This is a fun “take-that game” with the right crowd that is easy to teach and easy to play. It doesn’t take long, either. This game is really nothing more than a contest to see who can out last each other with very little in the way of skill, tactics, or strategy making any difference. The weak Locations get pegged hard and the players with the least amount of Gear are continually targeted. Feels unfair at times, especially to the Child Geeks, but I have no memory of any snowball fight I participated in feeling “fair”. And therein lies what I like most about this game. It feels like a snowball fight with a bunch of snotty nosed little kids who clearly are out for themselves in a very vicious snowball battle. No favoritism, no mercy, and absolutely no place for the weak.
Overall, I found the game to be so-so, at best. It was fun to play once or twice, but I quickly lost interest, as did most adults. But I didn’t get the impression that The Great Snowball Battle was meant to be played more than a few times. The “Event” Snowball cards and Kid variable abilities alter each game a bit, but there isn’t much differences between one game and the next. In short, it gets old. You are, after all, just playing cards to different piles. Thematically, everything is working like a charm. Game play wise, it kind of runs together and starts to feel repetitive.
So does that make The Great Snowball Battle a bad game? Hardly. It’s just a very simple game. Simple, but not easy. If players want to gang up on you, you’re toast. The winner of each game is the player that kept under everyone’s radar, joined the right groups, avoided the messy disputes, and never let their opponents see them coming. There’s a lot of cunning in this game, with subtle undertones of how brutal childhood can really be. The Great Snowball Battle is a game that everyone will enjoy playing once or twice, but not a game everyone will keep wanting to play.
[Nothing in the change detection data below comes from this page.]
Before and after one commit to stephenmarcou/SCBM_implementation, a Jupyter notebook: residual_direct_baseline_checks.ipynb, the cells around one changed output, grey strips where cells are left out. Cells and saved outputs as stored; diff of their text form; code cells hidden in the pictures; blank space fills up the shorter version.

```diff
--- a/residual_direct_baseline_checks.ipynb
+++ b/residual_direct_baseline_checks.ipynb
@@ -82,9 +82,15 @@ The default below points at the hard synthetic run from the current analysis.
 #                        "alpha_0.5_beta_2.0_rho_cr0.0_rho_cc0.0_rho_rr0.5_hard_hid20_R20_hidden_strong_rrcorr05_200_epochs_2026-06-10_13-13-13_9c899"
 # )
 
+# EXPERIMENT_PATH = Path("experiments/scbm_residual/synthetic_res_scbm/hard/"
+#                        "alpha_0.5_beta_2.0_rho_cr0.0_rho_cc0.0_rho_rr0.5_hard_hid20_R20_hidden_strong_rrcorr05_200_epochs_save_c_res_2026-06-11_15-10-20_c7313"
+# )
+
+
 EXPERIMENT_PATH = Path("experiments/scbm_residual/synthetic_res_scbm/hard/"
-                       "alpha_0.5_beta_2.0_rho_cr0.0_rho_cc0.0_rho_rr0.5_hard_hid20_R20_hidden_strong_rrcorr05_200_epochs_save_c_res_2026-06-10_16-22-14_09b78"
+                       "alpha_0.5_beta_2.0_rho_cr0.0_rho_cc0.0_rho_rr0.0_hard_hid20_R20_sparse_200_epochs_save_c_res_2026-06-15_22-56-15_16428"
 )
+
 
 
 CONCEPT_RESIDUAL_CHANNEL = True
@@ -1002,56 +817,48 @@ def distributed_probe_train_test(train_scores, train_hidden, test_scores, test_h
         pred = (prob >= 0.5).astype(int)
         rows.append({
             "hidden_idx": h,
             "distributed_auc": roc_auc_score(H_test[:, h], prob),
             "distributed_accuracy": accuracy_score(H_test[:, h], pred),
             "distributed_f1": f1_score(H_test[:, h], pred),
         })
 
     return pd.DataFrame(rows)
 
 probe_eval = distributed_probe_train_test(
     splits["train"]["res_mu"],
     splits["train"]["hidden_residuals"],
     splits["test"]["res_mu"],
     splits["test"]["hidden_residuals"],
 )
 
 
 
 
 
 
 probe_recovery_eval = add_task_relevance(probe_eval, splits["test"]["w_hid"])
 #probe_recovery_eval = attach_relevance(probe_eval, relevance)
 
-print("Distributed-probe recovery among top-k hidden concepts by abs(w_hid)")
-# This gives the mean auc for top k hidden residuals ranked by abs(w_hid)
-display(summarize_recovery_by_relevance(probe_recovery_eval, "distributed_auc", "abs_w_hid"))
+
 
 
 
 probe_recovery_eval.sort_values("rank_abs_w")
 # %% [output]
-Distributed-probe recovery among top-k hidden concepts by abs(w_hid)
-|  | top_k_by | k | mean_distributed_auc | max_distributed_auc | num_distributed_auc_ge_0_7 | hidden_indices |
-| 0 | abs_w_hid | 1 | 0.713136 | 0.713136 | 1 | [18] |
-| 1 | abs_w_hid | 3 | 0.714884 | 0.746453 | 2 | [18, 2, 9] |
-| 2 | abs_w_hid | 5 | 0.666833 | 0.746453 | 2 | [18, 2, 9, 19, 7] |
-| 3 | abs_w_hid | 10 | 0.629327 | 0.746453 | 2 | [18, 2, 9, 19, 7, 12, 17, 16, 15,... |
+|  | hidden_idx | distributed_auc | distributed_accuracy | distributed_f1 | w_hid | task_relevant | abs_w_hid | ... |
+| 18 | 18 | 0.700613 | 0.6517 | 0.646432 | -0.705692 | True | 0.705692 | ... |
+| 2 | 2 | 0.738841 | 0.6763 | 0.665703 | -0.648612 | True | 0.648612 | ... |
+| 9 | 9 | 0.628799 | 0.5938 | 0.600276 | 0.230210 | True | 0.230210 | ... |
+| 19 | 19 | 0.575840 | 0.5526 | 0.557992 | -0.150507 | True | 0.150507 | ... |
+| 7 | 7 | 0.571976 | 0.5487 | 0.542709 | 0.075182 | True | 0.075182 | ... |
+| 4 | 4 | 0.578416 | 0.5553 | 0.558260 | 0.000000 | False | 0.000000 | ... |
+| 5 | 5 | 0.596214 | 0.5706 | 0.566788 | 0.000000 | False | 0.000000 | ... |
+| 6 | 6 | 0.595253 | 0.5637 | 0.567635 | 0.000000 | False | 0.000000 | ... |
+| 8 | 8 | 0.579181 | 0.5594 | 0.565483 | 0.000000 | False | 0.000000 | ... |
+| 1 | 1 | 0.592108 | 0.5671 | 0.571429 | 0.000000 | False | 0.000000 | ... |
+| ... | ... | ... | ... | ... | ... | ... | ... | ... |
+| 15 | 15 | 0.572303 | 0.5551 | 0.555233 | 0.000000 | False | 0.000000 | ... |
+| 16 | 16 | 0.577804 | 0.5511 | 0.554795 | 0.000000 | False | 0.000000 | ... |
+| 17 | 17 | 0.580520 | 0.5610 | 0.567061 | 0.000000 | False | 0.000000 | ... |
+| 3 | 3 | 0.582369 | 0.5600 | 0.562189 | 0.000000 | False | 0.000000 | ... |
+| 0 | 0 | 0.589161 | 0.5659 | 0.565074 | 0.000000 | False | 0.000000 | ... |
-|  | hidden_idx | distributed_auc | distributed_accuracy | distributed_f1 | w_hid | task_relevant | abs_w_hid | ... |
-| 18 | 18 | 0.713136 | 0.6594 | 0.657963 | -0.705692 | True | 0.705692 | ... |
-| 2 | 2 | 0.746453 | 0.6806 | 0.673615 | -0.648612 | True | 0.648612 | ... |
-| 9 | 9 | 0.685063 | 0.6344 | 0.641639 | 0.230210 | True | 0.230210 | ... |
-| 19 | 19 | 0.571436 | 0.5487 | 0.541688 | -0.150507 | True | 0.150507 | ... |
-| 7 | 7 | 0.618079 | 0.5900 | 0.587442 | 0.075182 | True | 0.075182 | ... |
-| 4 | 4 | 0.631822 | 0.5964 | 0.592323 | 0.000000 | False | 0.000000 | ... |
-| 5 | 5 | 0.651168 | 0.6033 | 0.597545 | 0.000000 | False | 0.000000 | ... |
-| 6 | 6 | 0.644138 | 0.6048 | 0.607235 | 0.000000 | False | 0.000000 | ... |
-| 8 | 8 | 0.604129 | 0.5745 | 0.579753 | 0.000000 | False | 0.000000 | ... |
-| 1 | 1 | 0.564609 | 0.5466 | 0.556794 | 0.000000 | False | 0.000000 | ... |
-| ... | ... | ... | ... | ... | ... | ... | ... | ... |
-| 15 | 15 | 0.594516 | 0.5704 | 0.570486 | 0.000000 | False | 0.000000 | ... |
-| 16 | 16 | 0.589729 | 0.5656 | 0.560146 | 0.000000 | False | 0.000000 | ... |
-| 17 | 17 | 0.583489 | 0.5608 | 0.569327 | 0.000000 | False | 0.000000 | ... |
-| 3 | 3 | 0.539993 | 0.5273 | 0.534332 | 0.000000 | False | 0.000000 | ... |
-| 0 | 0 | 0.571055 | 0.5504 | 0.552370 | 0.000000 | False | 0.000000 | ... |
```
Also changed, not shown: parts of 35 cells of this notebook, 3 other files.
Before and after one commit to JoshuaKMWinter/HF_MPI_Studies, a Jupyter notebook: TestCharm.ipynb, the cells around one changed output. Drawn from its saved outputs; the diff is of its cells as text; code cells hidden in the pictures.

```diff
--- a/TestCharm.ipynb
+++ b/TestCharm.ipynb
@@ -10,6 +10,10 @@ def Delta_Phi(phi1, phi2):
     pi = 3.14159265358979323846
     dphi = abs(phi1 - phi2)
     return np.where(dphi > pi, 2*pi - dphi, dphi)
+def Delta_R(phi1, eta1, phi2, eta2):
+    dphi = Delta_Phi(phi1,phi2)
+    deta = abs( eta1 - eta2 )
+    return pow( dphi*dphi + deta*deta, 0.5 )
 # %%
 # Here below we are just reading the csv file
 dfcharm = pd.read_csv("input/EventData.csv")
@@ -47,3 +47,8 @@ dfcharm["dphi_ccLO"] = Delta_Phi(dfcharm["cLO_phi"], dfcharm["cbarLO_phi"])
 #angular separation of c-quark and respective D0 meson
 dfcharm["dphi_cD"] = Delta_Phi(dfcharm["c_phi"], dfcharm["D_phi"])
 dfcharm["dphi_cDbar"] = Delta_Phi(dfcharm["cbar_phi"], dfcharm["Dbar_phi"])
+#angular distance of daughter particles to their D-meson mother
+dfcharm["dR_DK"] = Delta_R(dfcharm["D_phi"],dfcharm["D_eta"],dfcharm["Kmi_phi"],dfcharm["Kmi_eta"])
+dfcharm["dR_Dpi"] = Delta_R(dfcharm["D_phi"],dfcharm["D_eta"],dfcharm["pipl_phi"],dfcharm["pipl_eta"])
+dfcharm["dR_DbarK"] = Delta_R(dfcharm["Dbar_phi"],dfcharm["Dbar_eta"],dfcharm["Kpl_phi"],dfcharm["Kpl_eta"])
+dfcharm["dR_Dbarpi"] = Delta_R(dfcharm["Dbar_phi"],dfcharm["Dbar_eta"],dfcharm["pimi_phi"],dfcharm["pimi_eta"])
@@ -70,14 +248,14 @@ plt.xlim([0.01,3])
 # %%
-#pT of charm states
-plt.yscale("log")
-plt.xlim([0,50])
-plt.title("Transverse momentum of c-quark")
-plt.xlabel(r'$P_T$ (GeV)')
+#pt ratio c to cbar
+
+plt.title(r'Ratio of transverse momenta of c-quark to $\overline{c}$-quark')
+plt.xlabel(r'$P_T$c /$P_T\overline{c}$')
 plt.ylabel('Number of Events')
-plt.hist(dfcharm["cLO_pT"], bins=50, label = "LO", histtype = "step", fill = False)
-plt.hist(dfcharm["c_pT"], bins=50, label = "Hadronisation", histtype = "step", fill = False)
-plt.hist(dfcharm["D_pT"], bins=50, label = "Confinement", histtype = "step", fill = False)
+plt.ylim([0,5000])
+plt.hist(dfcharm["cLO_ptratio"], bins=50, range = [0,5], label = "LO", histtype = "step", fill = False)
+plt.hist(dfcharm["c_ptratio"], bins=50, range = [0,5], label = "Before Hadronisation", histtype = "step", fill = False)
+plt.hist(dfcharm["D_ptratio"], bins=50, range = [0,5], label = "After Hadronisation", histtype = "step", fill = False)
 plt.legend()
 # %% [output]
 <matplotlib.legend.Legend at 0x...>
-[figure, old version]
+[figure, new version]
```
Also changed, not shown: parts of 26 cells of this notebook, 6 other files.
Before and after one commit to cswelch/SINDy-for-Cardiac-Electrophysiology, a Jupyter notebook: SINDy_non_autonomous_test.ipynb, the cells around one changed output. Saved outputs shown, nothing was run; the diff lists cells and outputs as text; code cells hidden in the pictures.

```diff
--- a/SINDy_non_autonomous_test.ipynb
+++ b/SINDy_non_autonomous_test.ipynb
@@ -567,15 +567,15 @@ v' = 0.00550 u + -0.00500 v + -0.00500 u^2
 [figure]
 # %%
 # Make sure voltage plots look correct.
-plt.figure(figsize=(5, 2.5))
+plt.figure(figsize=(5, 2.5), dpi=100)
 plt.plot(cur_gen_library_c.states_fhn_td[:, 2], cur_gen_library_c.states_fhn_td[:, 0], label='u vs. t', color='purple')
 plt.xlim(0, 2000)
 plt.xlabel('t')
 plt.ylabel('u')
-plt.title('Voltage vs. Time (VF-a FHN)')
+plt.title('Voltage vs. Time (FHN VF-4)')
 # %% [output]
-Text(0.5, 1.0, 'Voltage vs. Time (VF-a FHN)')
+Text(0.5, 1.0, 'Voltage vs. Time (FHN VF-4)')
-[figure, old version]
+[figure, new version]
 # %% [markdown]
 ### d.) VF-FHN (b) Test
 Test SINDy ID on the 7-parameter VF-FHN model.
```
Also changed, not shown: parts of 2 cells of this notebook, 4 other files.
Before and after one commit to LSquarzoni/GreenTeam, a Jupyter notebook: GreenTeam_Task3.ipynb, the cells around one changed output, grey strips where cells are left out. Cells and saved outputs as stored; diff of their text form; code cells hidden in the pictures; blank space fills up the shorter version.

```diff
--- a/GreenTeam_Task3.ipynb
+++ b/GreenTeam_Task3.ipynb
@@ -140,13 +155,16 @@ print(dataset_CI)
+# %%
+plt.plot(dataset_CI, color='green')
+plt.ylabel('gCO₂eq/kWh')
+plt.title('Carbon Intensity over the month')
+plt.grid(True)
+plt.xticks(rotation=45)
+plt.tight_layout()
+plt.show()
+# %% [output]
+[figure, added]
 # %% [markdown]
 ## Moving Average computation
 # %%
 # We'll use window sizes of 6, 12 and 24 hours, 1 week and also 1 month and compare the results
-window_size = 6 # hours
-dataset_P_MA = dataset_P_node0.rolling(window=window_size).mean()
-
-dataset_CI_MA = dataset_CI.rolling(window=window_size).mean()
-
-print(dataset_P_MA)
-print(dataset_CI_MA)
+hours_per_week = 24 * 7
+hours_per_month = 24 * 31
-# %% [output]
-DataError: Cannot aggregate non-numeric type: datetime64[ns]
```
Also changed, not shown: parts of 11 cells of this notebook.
Finally, I would like to leave you with this. No game that deals with kids, snowballs, and snow would be complete without a little yellow snow. The Great Snowball Battle has such a card. It’s an “Event” Snowball card, to be exact, and it always makes players smile when it’s drawn. It’s something everyone can relate to and be grossed out by, from the littlest of Child Geeks to the most venerable of Gamer Geeks. And for those of you who don’t get much snow I leave you with this small bit of advice: “Don’t eat the yellow snow. It doesn’t taste like lemonade”.
This game was given to Father Geek as a review copy. Father Geek was not paid, bribed, wined, dined, or threatened in vain hopes of influencing this review. Such is the statuesque and legendary integrity of Father Geek.